_Task instructions_
Return the data below unchanged. Drop any pictures.

[Saved data entries]
◆ ◆ ◆ ◆ ◆ ◆ ◆

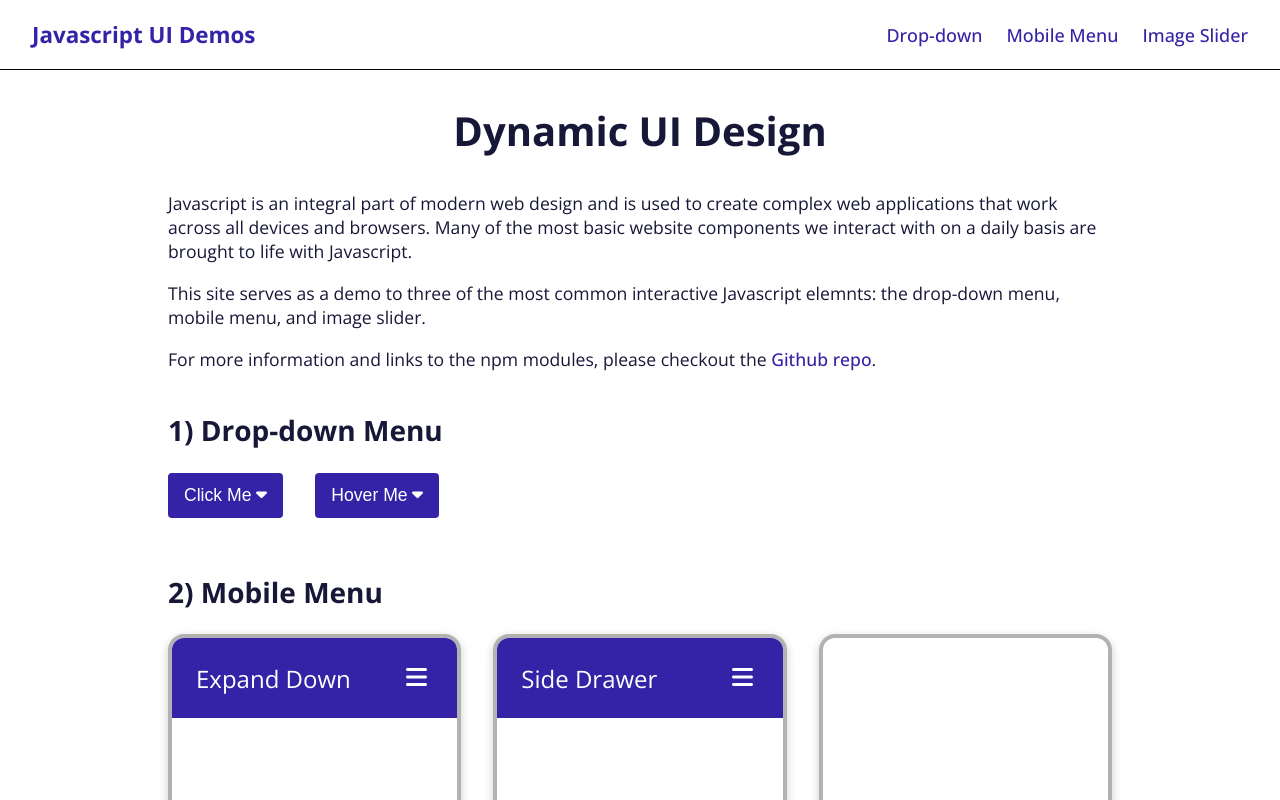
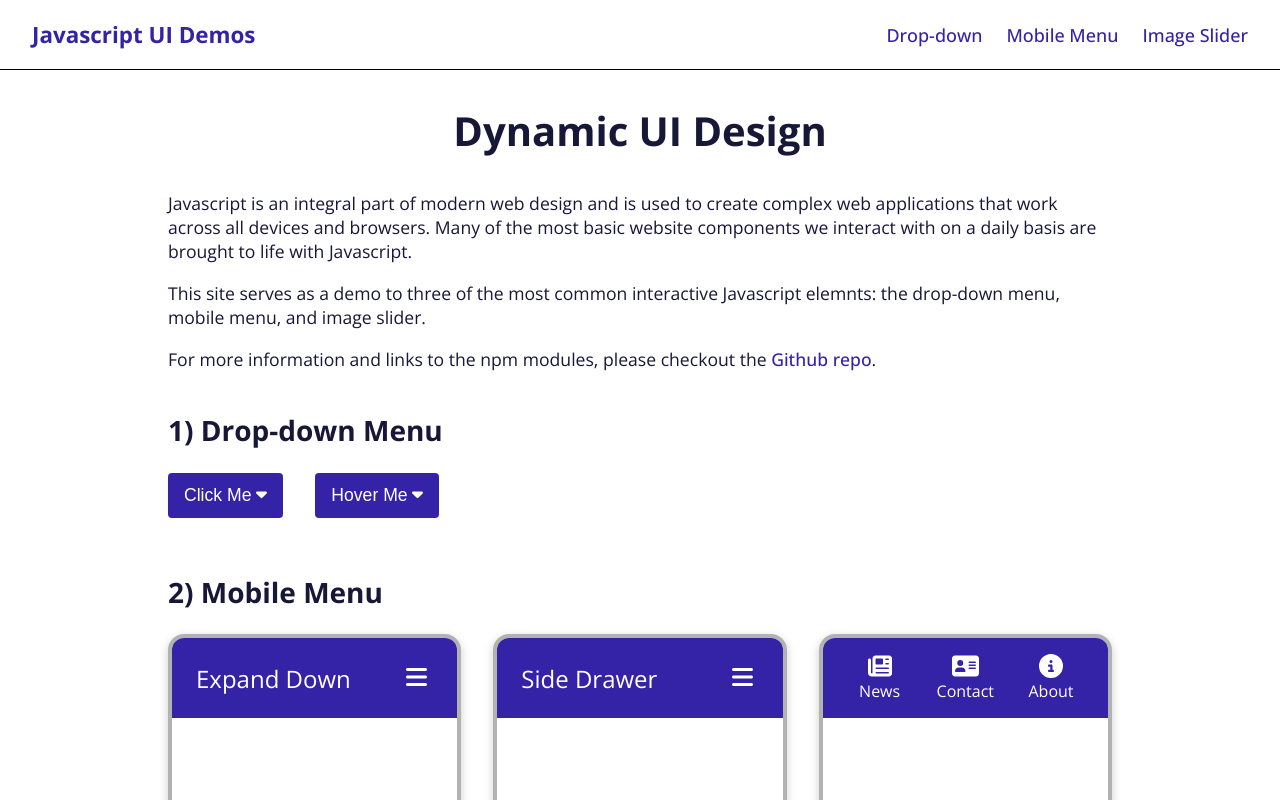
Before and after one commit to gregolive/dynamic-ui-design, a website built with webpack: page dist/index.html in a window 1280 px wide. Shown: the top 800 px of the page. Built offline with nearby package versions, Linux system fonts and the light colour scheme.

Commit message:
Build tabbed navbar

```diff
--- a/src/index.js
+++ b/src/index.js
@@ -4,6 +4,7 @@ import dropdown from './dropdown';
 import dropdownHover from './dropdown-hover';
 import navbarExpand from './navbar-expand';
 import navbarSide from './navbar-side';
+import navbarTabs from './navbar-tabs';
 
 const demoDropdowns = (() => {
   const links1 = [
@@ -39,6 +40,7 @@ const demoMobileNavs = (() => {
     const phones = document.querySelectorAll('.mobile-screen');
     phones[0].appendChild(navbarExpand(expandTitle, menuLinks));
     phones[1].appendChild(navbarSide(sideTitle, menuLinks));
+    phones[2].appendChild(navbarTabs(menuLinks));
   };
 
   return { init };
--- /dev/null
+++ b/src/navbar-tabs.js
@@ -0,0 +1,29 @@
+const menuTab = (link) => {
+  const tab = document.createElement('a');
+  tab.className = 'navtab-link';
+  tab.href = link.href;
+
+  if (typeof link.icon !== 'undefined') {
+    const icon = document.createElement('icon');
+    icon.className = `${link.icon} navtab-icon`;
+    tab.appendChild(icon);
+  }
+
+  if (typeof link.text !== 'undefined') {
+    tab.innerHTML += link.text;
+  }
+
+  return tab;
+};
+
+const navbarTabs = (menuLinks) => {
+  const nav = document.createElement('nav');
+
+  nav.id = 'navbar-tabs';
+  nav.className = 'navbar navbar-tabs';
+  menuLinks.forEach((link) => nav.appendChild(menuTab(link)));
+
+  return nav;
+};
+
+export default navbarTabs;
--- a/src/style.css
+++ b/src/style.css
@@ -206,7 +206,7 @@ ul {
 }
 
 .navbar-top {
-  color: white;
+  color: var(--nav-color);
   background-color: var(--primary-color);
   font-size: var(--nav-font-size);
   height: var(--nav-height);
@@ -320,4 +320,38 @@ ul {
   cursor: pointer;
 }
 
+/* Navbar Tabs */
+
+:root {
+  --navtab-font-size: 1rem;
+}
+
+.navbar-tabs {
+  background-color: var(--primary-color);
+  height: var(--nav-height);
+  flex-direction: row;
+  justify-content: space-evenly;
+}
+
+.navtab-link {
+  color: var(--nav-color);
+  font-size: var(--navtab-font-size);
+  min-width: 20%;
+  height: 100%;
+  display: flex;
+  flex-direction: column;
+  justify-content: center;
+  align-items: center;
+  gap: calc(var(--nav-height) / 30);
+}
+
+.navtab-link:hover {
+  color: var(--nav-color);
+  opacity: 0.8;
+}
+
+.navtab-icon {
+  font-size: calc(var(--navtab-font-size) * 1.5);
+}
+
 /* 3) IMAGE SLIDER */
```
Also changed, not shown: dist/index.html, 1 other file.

◆ ◆ ◆ ◆ ◆ ◆ ◆

_Output for this task_
Before and after one commit to gregolive/dynamic-ui-design, a website built with webpack: page dist/index.html in a window 1280 px wide. Shown: the top 800 px of the page. Built offline with nearby package versions, Linux system fonts and the light colour scheme.

Commit message:
Build tabbed navbar

```diff
--- a/src/index.js
+++ b/src/index.js
@@ -4,6 +4,7 @@ import dropdown from './dropdown';
 import dropdownHover from './dropdown-hover';
 import navbarExpand from './navbar-expand';
 import navbarSide from './navbar-side';
+import navbarTabs from './navbar-tabs';
 
 const demoDropdowns = (() => {
   const links1 = [
@@ -39,6 +40,7 @@ const demoMobileNavs = (() => {
     const phones = document.querySelectorAll('.mobile-screen');
     phones[0].appendChild(navbarExpand(expandTitle, menuLinks));
     phones[1].appendChild(navbarSide(sideTitle, menuLinks));
+    phones[2].appendChild(navbarTabs(menuLinks));
   };
 
   return { init };
--- /dev/null
+++ b/src/navbar-tabs.js
@@ -0,0 +1,29 @@
+const menuTab = (link) => {
+  const tab = document.createElement('a');
+  tab.className = 'navtab-link';
+  tab.href = link.href;
+
+  if (typeof link.icon !== 'undefined') {
+    const icon = document.createElement('icon');
+    icon.className = `${link.icon} navtab-icon`;
+    tab.appendChild(icon);
+  }
+
+  if (typeof link.text !== 'undefined') {
+    tab.innerHTML += link.text;
+  }
+
+  return tab;
+};
+
+const navbarTabs = (menuLinks) => {
+  const nav = document.createElement('nav');
+
+  nav.id = 'navbar-tabs';
+  nav.className = 'navbar navbar-tabs';
+  menuLinks.forEach((link) => nav.appendChild(menuTab(link)));
+
+  return nav;
+};
+
+export default navbarTabs;
--- a/src/style.css
+++ b/src/style.css
@@ -206,7 +206,7 @@ ul {
 }
 
 .navbar-top {
-  color: white;
+  color: var(--nav-color);
   background-color: var(--primary-color);
   font-size: var(--nav-font-size);
   height: var(--nav-height);
@@ -320,4 +320,38 @@ ul {
   cursor: pointer;
 }
 
+/* Navbar Tabs */
+
+:root {
+  --navtab-font-size: 1rem;
+}
+
+.navbar-tabs {
+  background-color: var(--primary-color);
+  height: var(--nav-height);
+  flex-direction: row;
+  justify-content: space-evenly;
+}
+
+.navtab-link {
+  color: var(--nav-color);
+  font-size: var(--navtab-font-size);
+  min-width: 20%;
+  height: 100%;
+  display: flex;
+  flex-direction: column;
+  justify-content: center;
+  align-items: center;
+  gap: calc(var(--nav-height) / 30);
+}
+
+.navtab-link:hover {
+  color: var(--nav-color);
+  opacity: 0.8;
+}
+
+.navtab-icon {
+  font-size: calc(var(--navtab-font-size) * 1.5);
+}
+
 /* 3) IMAGE SLIDER */
```
Also changed, not shown: dist/index.html, 1 other file.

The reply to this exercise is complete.